The board of directors knows of no other matters that will be presented for consideration at the Annual Meeting. If any other matters are properly brought before the Annual Meeting, the persons appointed in the accompanying proxy intend to vote the shares represented thereby in accordance with their best judgment on such matters, under applicable laws.
Requirements for Stockholder Proposals to be Brought Before the Annual Meeting. Our amended and restated bylaws provide that, for nominations of persons for election to our board of directors or other proposals to be considered at an annual meeting of our stockholders, a stockholder must give written notice to our Corporate Secretary at Eton Pharmaceuticals, Inc., 21925 W. Field Parkway, Suite 235, Deer Park Illinois 60010, not later than the close of business 90 days, nor earlier than the close of business 120 days, prior to the first anniversary of the date of the preceding year’s annual meeting. However, our amended and restated bylaws also provide that in the event the date of the annual meeting is more than 180 days before or more than 120 days after such anniversary date, notice must be delivered not later than the close of business on the later of the 90th day prior to such annual meeting or the 15th day following the day on which public announcement of the date of such meeting is first made. Any nomination must include all information relating to the nominee that is required to be disclosed in solicitations of proxies for election of directors in election contests or is otherwise required under Regulation 14A of the Exchange Act, the person’s written consent to be named in the Proxy Statement and to serve as a director if elected and such information as we might reasonably require to determine the eligibility of the person to serve as a director. As to other business, the notice must include a brief description of the business desired to be brought before the meeting, the reasons for conducting such business at the meeting, and any material interest of such stockholder (and the beneficial owner) in the proposal.
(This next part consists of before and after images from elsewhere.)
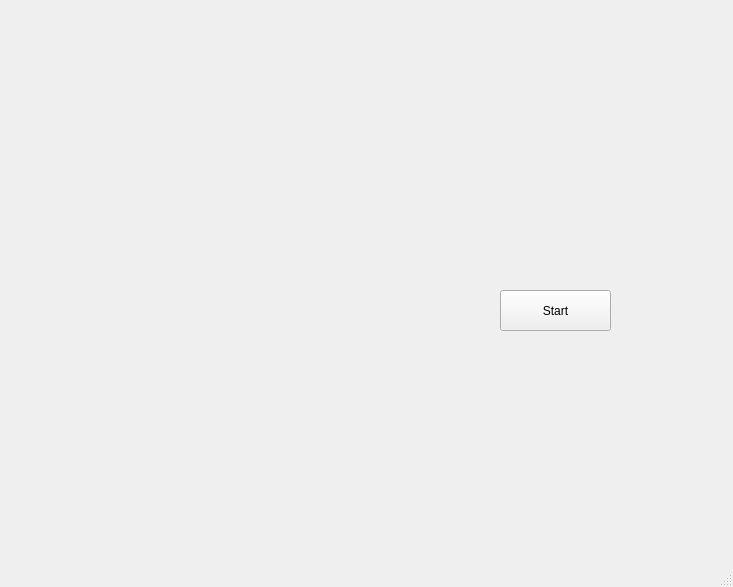
First picture: the form in mainwindow.ui, repository Vincent-Zag/CoronaWare, before the edit.
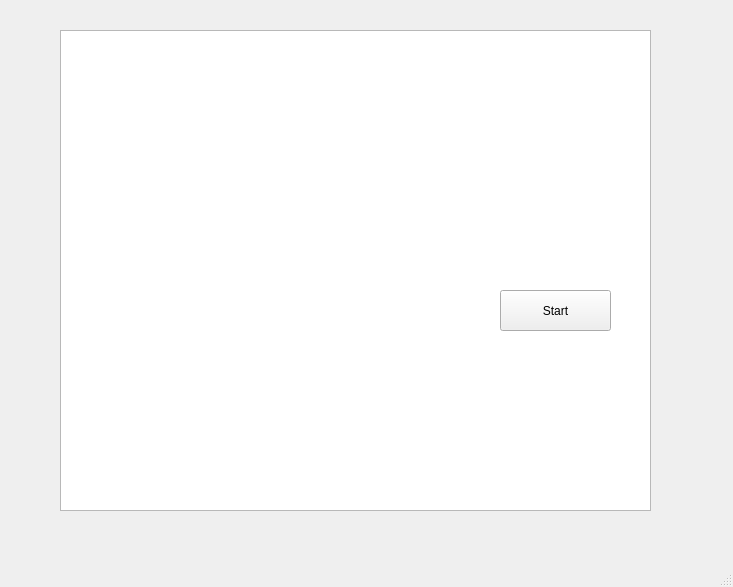
Second picture: the form after the edit. Icons and pictures are not drawn.

Commit message: tried adding corona class

What changed in the file:
```diff
--- a/mainwindow.ui
+++ b/mainwindow.ui
@@ -60,6 +60,20 @@
      <string/>
     </property>
    </widget>
+   <widget class="QGraphicsView" name="graphicsView">
+    <property name="geometry">
+     <rect>
+      <x>60</x>
+      <y>30</y>
+      <width>591</width>
+      <height>481</height>
+     </rect>
+    </property>
+   </widget>
+   <zorder>graphicsView</zorder>
+   <zorder>title_image</zorder>
+   <zorder>pushButton</zorder>
+   <zorder>wario_gif</zorder>
   </widget>
   <widget class="QMenuBar" name="menubar">
    <property name="geometry">
```
The commit also changes 5 other files.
The proposal must be a proper subject for stockholder action. In addition, to make a nomination or proposal, the stockholder must be of record at the time the notice is made and must provide certain information regarding itself (and the beneficial owner), including the name and address, as they appear on our books, of the stockholder proposing such business, the number of shares of our capital stock which are, directly or indirectly, owned beneficially or of record by the stockholder proposing such business or its affiliates or associates (as defined in Rule 12b-2 promulgated under the Exchange Act) and certain additional information.
For stockholder proposals to be brought before the 2021 Annual Meeting of Stockholders, the required notice must be received by our Corporate Secretary at our headquarters no earlier than February 9, 2021, and no later than March 11, 2021.
Requirements for Stockholder Proposals to be Considered for Inclusion in the Company’s Proxy Materials. In addition to the requirements stated above, any stockholder who wishes to submit a proposal for inclusion in our proxy materials must comply with Rule 14a-8 promulgated under the Exchange Act. For such proposals to be included in our proxy materials relating to our 2021 annual meeting of stockholders, all applicable requirements of Rule 14a-8 must be satisfied and we must receive such proposals no later than December 31, 2020. Such proposals must be delivered to our Corporate Secretary at Eton Pharmaceuticals, Inc., 21925 W. Field Parkway, Suite 235, Deer Park Illinois 60010.